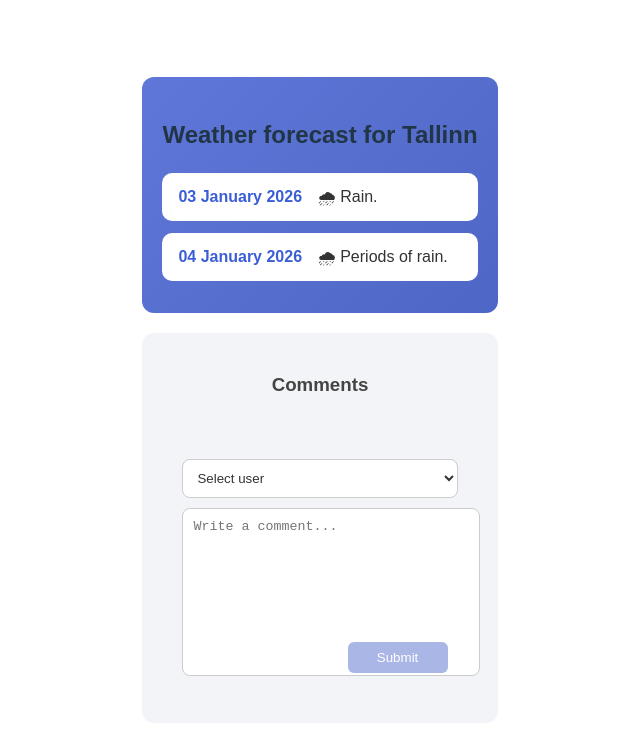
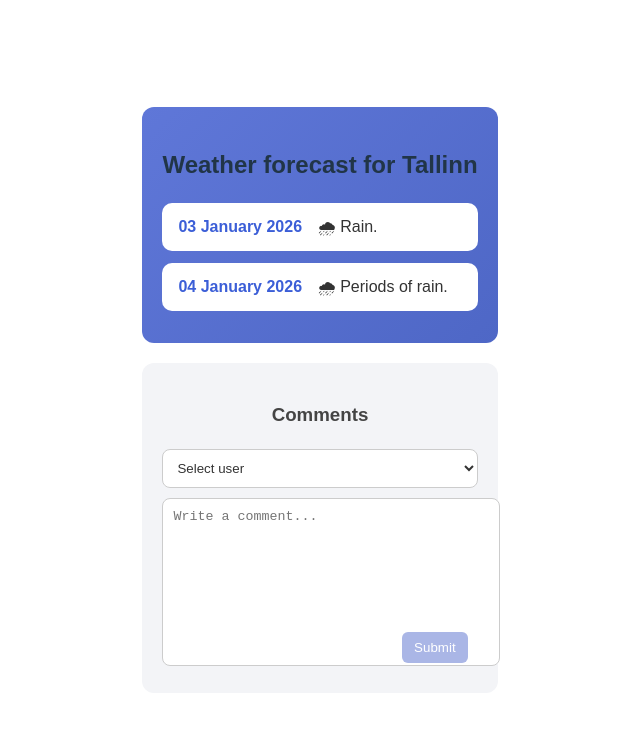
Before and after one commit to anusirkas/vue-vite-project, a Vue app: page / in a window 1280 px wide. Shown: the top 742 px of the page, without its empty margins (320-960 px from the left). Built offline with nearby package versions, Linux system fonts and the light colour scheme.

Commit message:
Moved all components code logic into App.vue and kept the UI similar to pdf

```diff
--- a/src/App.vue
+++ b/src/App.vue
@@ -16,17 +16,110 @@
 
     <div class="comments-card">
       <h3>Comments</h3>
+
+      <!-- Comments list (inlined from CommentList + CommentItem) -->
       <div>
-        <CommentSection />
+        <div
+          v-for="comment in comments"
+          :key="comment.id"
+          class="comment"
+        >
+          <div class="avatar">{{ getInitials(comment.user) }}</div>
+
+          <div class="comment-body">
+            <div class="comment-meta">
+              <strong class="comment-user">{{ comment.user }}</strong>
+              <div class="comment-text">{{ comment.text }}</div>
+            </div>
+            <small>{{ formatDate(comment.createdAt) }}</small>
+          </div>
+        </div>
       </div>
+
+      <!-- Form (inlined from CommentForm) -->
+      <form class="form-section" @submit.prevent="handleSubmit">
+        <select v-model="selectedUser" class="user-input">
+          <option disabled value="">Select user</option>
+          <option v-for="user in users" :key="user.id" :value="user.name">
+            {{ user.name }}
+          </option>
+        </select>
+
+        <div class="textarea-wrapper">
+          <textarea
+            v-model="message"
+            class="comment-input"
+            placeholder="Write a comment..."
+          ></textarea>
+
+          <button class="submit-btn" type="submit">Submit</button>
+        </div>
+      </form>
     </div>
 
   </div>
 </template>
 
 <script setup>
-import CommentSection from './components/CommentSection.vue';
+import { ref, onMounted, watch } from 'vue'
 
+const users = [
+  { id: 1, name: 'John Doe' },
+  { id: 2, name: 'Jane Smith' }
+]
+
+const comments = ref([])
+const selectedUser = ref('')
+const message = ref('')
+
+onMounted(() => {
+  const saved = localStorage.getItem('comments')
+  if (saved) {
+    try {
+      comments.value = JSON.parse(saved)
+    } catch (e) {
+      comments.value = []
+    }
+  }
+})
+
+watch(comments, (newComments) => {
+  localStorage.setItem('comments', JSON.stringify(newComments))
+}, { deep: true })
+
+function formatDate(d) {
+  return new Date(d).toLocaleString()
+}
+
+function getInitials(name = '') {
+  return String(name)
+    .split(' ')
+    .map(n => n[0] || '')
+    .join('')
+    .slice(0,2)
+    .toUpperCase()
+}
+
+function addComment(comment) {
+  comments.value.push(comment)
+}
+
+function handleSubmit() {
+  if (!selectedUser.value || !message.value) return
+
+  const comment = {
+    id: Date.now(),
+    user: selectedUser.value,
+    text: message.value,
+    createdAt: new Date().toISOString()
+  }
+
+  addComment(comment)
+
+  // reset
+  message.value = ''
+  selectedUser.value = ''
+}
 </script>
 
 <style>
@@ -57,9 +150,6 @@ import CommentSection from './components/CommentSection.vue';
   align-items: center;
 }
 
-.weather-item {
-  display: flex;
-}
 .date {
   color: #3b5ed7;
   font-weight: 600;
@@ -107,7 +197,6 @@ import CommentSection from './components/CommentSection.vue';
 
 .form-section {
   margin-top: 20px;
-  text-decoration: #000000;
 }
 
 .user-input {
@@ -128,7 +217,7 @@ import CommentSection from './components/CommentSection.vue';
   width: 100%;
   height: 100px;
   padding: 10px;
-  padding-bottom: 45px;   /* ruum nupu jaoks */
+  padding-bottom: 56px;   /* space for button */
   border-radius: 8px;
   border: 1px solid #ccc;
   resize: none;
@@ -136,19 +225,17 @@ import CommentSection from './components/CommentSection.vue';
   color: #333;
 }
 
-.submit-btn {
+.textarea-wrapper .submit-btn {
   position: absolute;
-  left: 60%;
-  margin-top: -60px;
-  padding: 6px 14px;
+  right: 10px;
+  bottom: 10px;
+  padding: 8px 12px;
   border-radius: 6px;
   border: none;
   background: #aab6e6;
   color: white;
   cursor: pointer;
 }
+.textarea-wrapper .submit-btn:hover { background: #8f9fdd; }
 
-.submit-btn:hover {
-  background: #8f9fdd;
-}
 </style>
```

==========

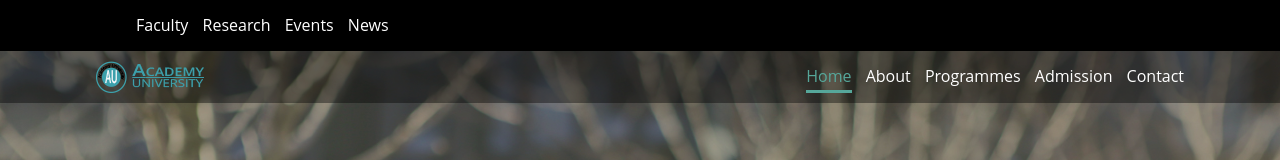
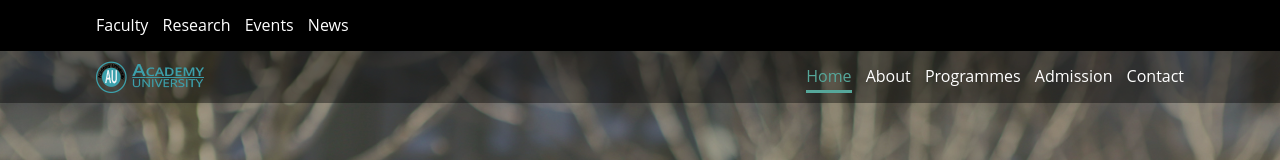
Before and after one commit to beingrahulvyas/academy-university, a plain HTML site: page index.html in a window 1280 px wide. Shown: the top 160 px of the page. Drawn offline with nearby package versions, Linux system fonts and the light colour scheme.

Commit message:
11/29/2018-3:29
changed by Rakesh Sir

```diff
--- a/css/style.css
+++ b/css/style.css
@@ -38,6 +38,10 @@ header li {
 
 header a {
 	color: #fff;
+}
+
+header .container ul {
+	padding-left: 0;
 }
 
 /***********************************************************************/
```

==========

### PROBLEM REQUIREMENTS
Give the number of lines above in which the word "padding" occurs, with nothing else.

### THE ANSWER
6